Meanwhile, across town in Bennelong – the seat that was home for many years to former PM John Howard, until he was unseated by Labor’s Maxine McKew in 2007, who in turn was defeated by star Liberal candidate, tennis legend John Alexander, in 2010 – another former AMA President has chosen a difficult path to a political career.
Apart from McKew’s one term as the local MP, Bennelong has been in Liberal Party hands since the 1950s.
But when he was announced as a Labor candidate in 2018, Professor Brian Owler, AMA President from 2014-16, made the decision to take on the tough challenge of once again winning Bennelong for Labor.
When Australian Medicine dropped in to visit Prof Owler, he had spent the day doorknocking in Ermington, in the west of an inner metropolitan electorate that also includes Epping, Gladesville, Meadowbank, and Ryde.
Owler – a neurosurgeon, face of the NSW Government’s ‘Don’t Rush’ road safety campaign, and prominent autism awareness campaigner – does not underestimate the challenge he has taken on. But he is putting everything into his campaign. He is serious about winning it.
Being the underdog candidate in a high-profile electorate is not a glamorous life. On his Facebook page, Brian can be seen doing the obligatory flyer handout and meet and greet with commuters at railway stations and bus stops, and attending the many and varied community events in this diverse electorate. Visibility is everything, especially for new political hopefuls up against high profile incumbents.
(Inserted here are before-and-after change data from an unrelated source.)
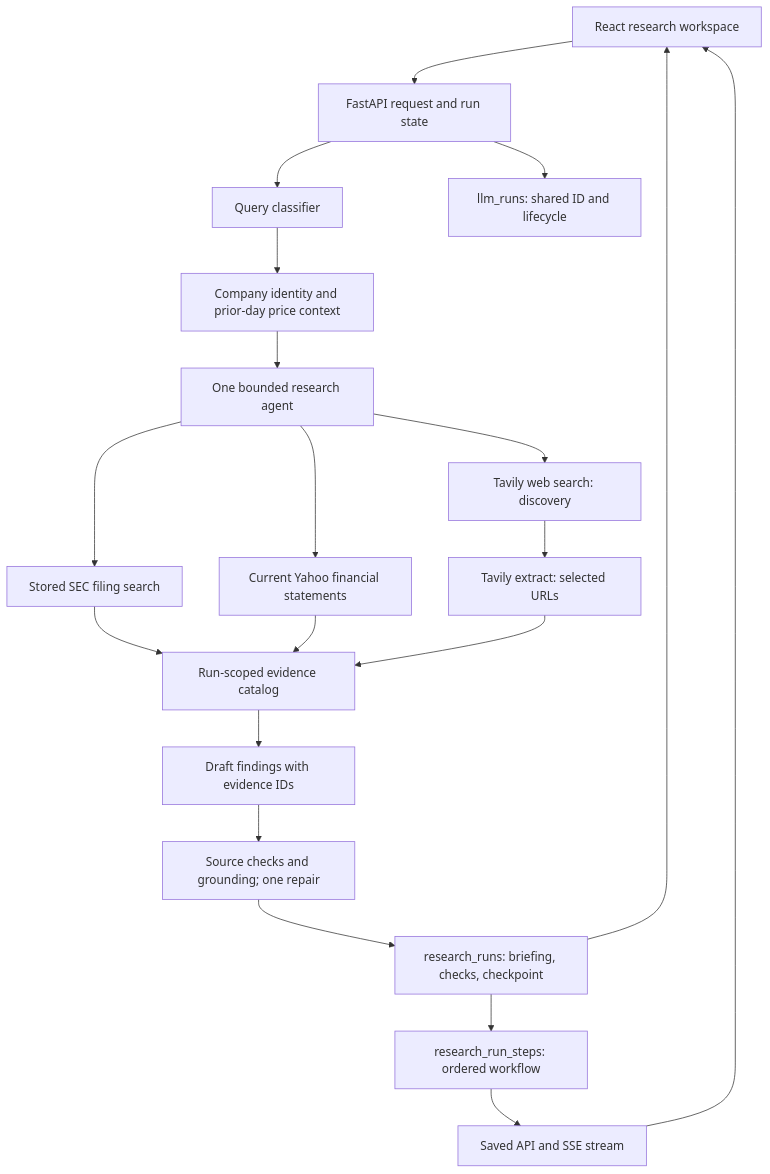
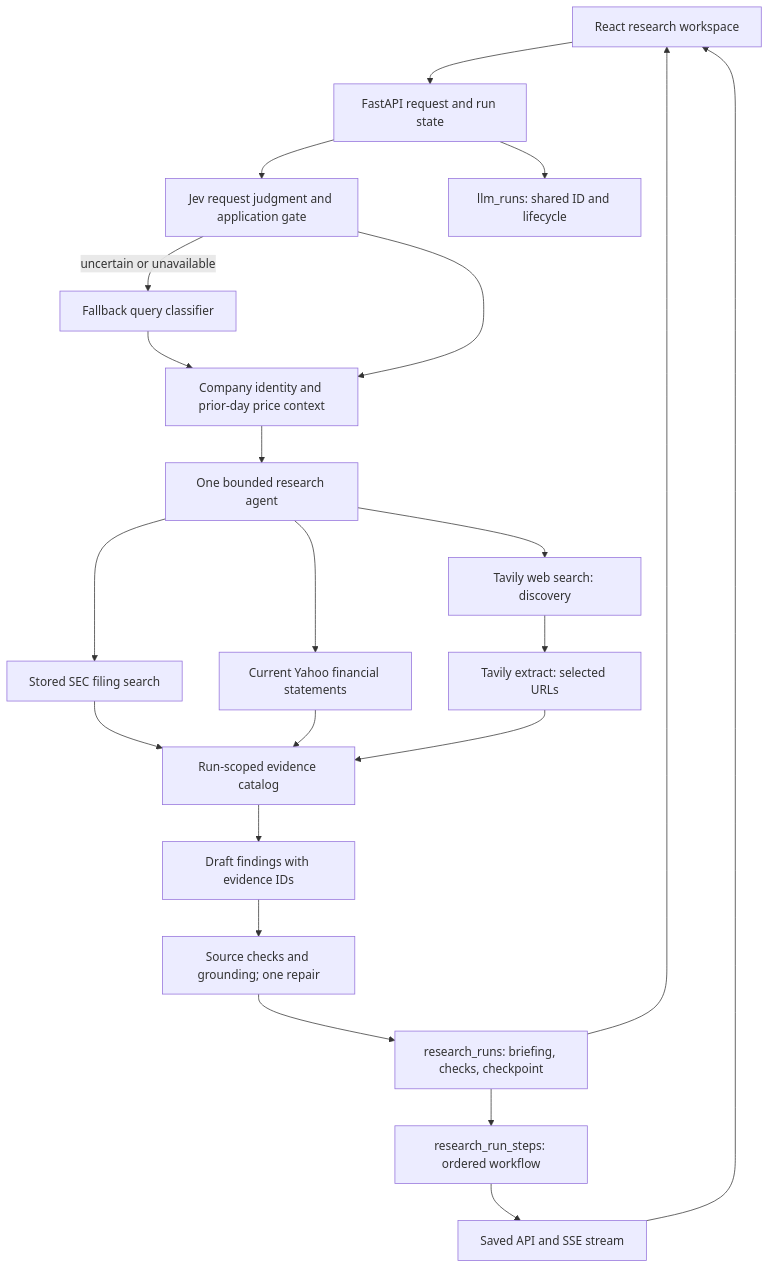
The diagram in backend/research_workflow/README.md (SeijiMatsumoto/ai-systems), drawn with Mermaid before and after one commit. The commit also changed other lines of this file and 18 other files, not shown here.

Commit message:
Show research workflow and Jev request decisions

````diff
--- a/backend/research_workflow/README.md
+++ b/backend/research_workflow/README.md
@@ -13,22 +13,24 @@
 ```mermaid
 flowchart TD
     UI[React research workspace] --> API[FastAPI request and run state]
-    API --> Q[Query classifier]
+    API --> Q[Jev request judgment and application gate]
+    Q -->|uncertain or unavailable| QF[Fallback query classifier]
+    QF --> P
     Q --> P[Company identity and prior-day price context]
     P --> A[One bounded research agent]
     A --> F[Stored SEC filing search]
     A --> Y[Current Yahoo financial statements]
     A --> S[Tavily web search: discovery]
     S --> E[Tavily extract: selected URLs]
     F --> C[Run-scoped evidence catalog]
     Y --> C
     E --> C
     C --> D[Draft findings with evidence IDs]
     D --> V[Source checks and grounding; one repair]
     V --> R[research_runs: briefing, checks, checkpoint]
     API --> L[llm_runs: shared ID and lifecycle]
     R --> W[research_run_steps: ordered workflow]
     W --> SSE[Saved API and SSE stream]
     SSE --> UI
     R --> UI
 ```
````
Doorknocking is another core activity for would-be MPs. Owler says that, no matter which way they vote, people are for the most part polite and attentive whenever he taps on their front doors.
He recounts that only one resident had proved argumentative, but in a civil way. An elderly chap felt the need to follow him down the street peppering him with questions about tax policy. They agreed to disagree.
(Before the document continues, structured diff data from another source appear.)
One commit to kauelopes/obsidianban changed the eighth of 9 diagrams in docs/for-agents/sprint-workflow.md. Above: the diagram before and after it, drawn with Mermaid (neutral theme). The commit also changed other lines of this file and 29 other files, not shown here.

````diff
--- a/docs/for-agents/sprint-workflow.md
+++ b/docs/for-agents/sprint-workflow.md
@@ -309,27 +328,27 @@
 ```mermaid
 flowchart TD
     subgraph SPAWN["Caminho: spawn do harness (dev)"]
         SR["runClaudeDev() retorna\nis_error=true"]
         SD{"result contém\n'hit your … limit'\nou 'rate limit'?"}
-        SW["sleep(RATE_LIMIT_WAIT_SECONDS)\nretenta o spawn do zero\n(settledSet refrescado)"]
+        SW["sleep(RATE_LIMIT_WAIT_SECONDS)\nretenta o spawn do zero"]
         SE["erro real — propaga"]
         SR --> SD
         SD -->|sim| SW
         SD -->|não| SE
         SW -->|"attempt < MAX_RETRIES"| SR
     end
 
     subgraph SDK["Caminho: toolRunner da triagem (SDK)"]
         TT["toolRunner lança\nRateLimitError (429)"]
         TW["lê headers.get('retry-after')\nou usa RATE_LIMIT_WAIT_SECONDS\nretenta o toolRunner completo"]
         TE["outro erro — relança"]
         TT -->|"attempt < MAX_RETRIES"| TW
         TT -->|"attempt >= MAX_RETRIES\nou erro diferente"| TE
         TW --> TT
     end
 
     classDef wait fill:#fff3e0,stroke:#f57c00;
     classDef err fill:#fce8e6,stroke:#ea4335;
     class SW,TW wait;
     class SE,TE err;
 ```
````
Owler said that Labor’s Medicare Cancer Plan is proving popular with voters.
“Everybody knows someone who has been affected by cancer in some way,” he said.
Professor Owler’s electorate office had not opened at the time of our visit, but was about a week away from establishing a presence at the Eastwood shops. He said that things would accelerate from there with more help from Labor HQ and having a local base for his growing team of volunteer supporters.
It is a big jump from medical politics to Federal politics, but both Owler and Phelps cite their experience as AMA NSW President and Federal AMA President as the spark that lit the political fire in their bellies.
And they both see health policy and health reform as critical factors in their respective quests to be elected to the House of Representatives. They both want to be advocates for change, just as they were in the top job at the AMA.
It is only a matter of weeks before we see if they can emulate the success of another former AMA President, Dr Brendan Nelson, who held the Sydney seat of Bradfield for the Liberals from 1996 to 2009. He served as Education Minister and Defence Minister, and was Opposition Leader from 2007-08.
Another former Federal AMA President, Dr Bill Glasson, ran for the LNP against Kevin Rudd, then in his second term as PM, in the Brisbane seat of Griffith in 2013.
Rudd won, but Glasson achieved a 5.5 per cent swing against Labor. After Rudd left Parliament, Glasson contested the 2014 Griffith by-election, but lost to Labor’s Terri Butler.
Australian Medicine will report after the election if there are AMA doctors in the House.
Published: 24 Apr 2019